Neuberger Museum at 50

In May of 1967, financier Roy R. Neuberger was invited to the Pocantico Hills estate of his friend, then-Governor of New York Nelson Rockefeller. During the visit, Rockefeller told Neuberger that if he donated works from his outstanding modern American art collection to New York State, the state would build a museum on the campus of a newly planned college in Purchase, N.Y. to display it. Rockefeller, an art enthusiast himself, had tried to buy Neuberger’s collection anonymously two years earlier for $5 million, nearly $50 million in today’s dollars. But until the end of his life, Neuberger never sold anything from his collection.

Rockefeller’s pitch worked. In 1974, the Neuberger Museum of Art officially opened with a display of more than 100 works from a promised 300 from Neuberger, co-founder of the investment management firm Neuberger Berman. By the time of his death in 2010 at age 107, Neuberger had donated just under 1,000 works to the museum, including some by titans of art like Milton Avery, Romare Bearden, Stuart Davis, Willem de Kooning, Georgia O’Keeffe and Jackson Pollock.
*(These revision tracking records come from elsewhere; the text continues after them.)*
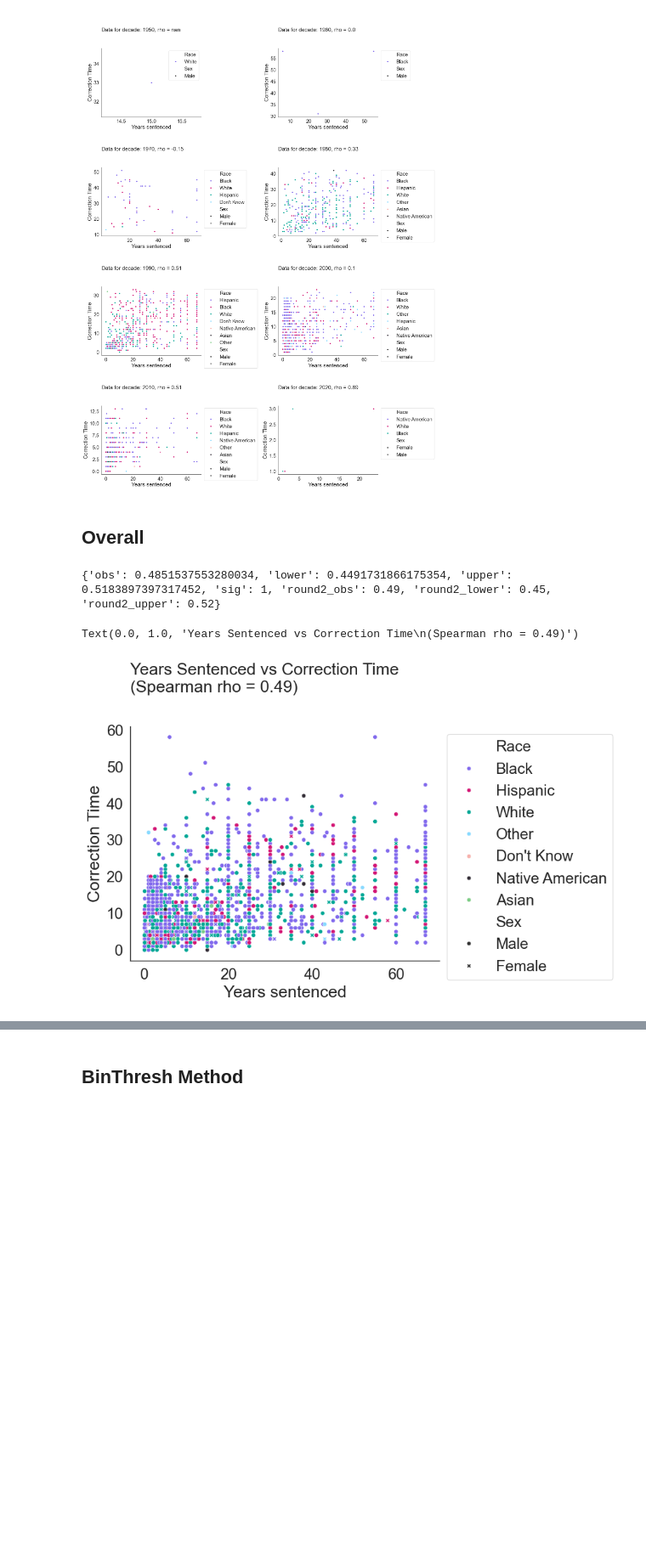
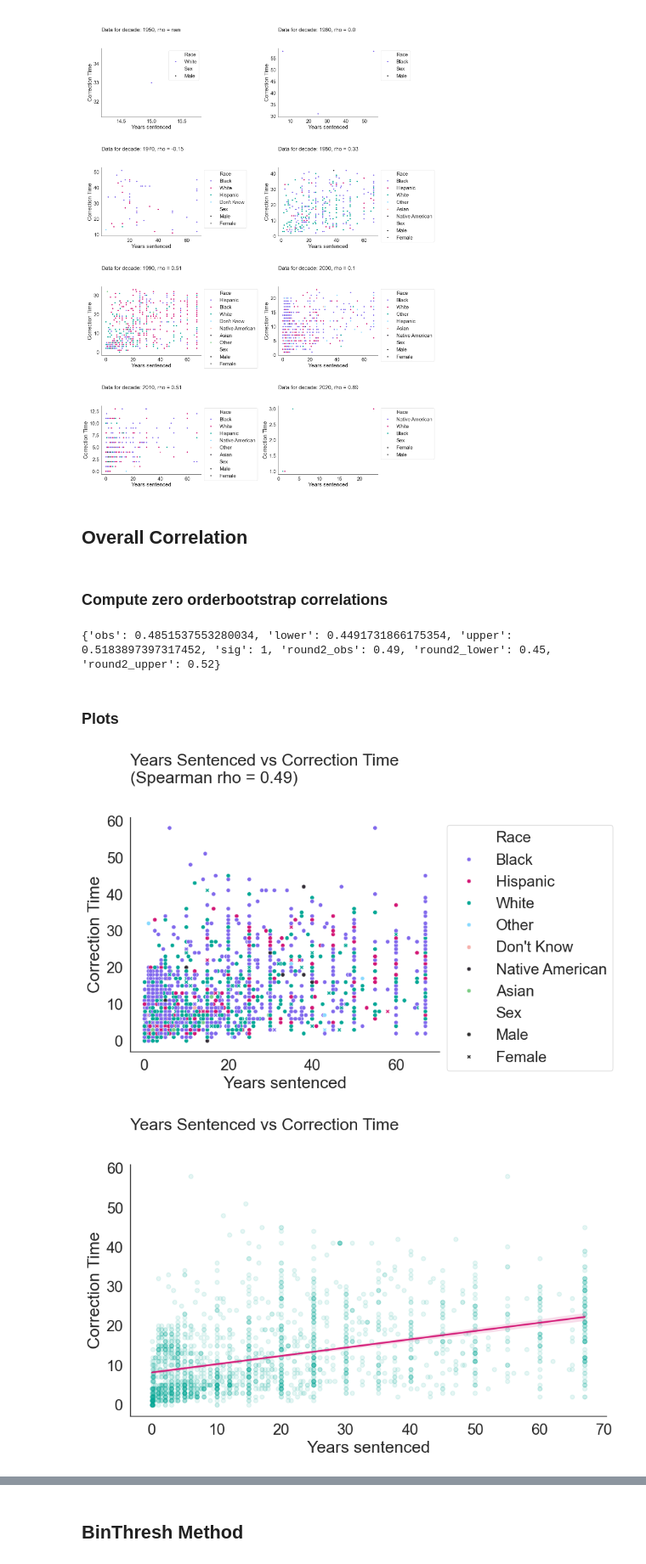
Before and after one commit to josh-ashkinaze/er_correct, a Jupyter notebook: exon.ipynb, the cells around one changed output, grey strips where cells are left out. Shown at 85% size. Saved outputs shown, nothing was run; the diff lists cells and outputs as text; code cells hidden in the pictures; blank space fills up the shorter version.

Commit message:
more exoneration graphs

```diff
--- a/exon.ipynb
+++ b/exon.ipynb
@@ -261,19 +261,64 @@ plt.show()
 # %% [output]
 [figure]
 # %% [markdown]
-## Overall
+## Overall Correlation
+# %% [markdown]
+### Compute  zero orderbootstrap correlations
+# %%
+corr_data = bootstrap_cor(df['yrs_sentw'], df['correction_time'], "spearman")
+print(corr_data)
+# %% [output]
+{'obs': 0.4851537553280034, 'lower': 0.4491731866175354, 'upper': 0.5183897397317452, 'sig': 1, 'round2_obs': 0.49, 'round2_lower': 0.45, 'round2_upper': 0.52}
+# %% [markdown]
+### Plots
 # %%
+#################
+# SCATTER
+#################
 plt.figure(figsize=(9,6))
-corr_data = bootstrap_cor(df['yrs_sentw'], df['correction_time'], "spearman")
-print(corr_data)
 corr = np.round(corr_data['obs'],2)
-
 sns.scatterplot(data=df, x='yrs_sentw', y='correction_time', hue='Race', style='Sex')
 plt.legend(bbox_to_anchor=[1, 1])
 plt.xlabel("Years sentenced")
 plt.ylabel("Correction Time")
 plt.title(f"Years Sentenced vs Correction Time\n(Spearman rho = {corr:.2f})")
+plt.show()
+
+#################
+# LINE PLOT
+#################
+plt.figure(figsize=(9, 6))
+sns.regplot(data=df, x='yrs_sentw', y='correction_time', scatter_kws={'alpha': 0.1}, line_kws={'color': mypal[1]}, color=mypal[2])
+plt.xlabel("Years sentenced")
+plt.ylabel("Correction Time")
+plt.title("Years Sentenced vs Correction Time")
+plt.show()
+
+
+#################
+# BINNED
+#################
+df['yrs_sentw_bin'] = pd.cut(df['yrs_sentw'], bins=4, labels=False)+1
+plt.figure(figsize=(9, 6))
+sns.pointplot(data=df, x='yrs_sentw_bin', y='correction_time')
+plt.xlabel("Years Sentenced (Quartile)")
+plt.ylabel("Average Correction Time")
+plt.title("Years Sentenced vs Correction Time")
+plt.tight_layout()
+plt.show()
+
+
+#################
+# KDE
+#################
+sns.jointplot(data=df, x='yrs_sentw', y='correction_time', kind='kde', color=mypal[2], fill=True, height=6, ratio=3)
+
+plt.xlabel("Years sentenced")
+plt.ylabel("Correction Time")
+plt.title("")
+plt.tight_layout()
+
+plt.show()
 # %% [output]
-{'obs': 0.4851537553280034, 'lower': 0.4491731866175354, 'upper': 0.5183897397317452, 'sig': 1, 'round2_obs': 0.49, 'round2_lower': 0.45, 'round2_upper': 0.52}
-Text(0.0, 1.0, 'Years Sentenced vs Correction Time\n(Spearman rho = 0.49)')
 [figure]
+[figure, added]
```
Also changed, not shown: parts of 4 cells of this notebook, 1 other file.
Neuberger also gave the museum the largest painting Edward Hopper ever created, 1931’s Barber Shop.

This year, the Neuberger is celebrating its fiftieth anniversary with special exhibitions and events. Part of that celebration is a four-part multimedia exhibition titled The Making of a Museum: 50 Years, a riff on the Neuberger’s very first exhibition in 1974, The Making of a Museum: 1.

The Promised Gift, which opened on January 24, examines Neuberger’s original donation, which was accessioned over a 10-year period. Running concurrently is 1969-1974, an examination of Neuberger as a collector and supporter of living artists; the conceptualization, design and construction of the Museum; and the many functions the building served prior to opening.

“As the first completed campus building, it was used for a number of purposes, including as a library and dance studio,” says Tracy Fitzpatrick, who has served as the Neuberger’s director for the past 10 years. “It’s kind of poetic.”

Visitors can also experience Threnody, a 28-panel, 250-foot-wide site-specific painting created by American artist Cleve Gray for the museum’s opening. The work, made during the Vietnam War, expresses Gray’s anti-war sentiments as well as his hope for healing.

And on March 20, an exhibition titled 1974-2024 will feature key objects, exhibitions, programs and transformative moments in the Neuberger’s history. All four shows run until December.

The Neuberger will host a 50th anniversary celebration on the evening of Saturday, April 13. On the afternoon of Sunday, April 14, neighbors and other guests are invited to an open house. And on Wednesday, April 17, there will be an opening reception for The Making of a Museum: 50 Years. Registration is required for all three events.

The museum has begun posting a series of stories on its website called “backstory50” that explore the history of the museum, from its beginnings to the present day. One current article discusses the first piece to enter the museum’s collection: Milton Avery’s Sunday Riders (1929), which Neuberger gave to the museum in 1969.

Fitzpatrick says that the Neuberger has always played a key role in the education of Purchase students, be they art majors or not. “An important part of our mission is to educate generations of cultural consumers.” She adds: “Many are the first generation in their family going to college, and many have never been in a museum before. Many of them have ‘threshold fear,’ and we make them feel welcome and wanted.” In addition to its own students, the museum hosts school-age children on class visits throughout the year. And, of course, they also welcome the public during museum hours as well.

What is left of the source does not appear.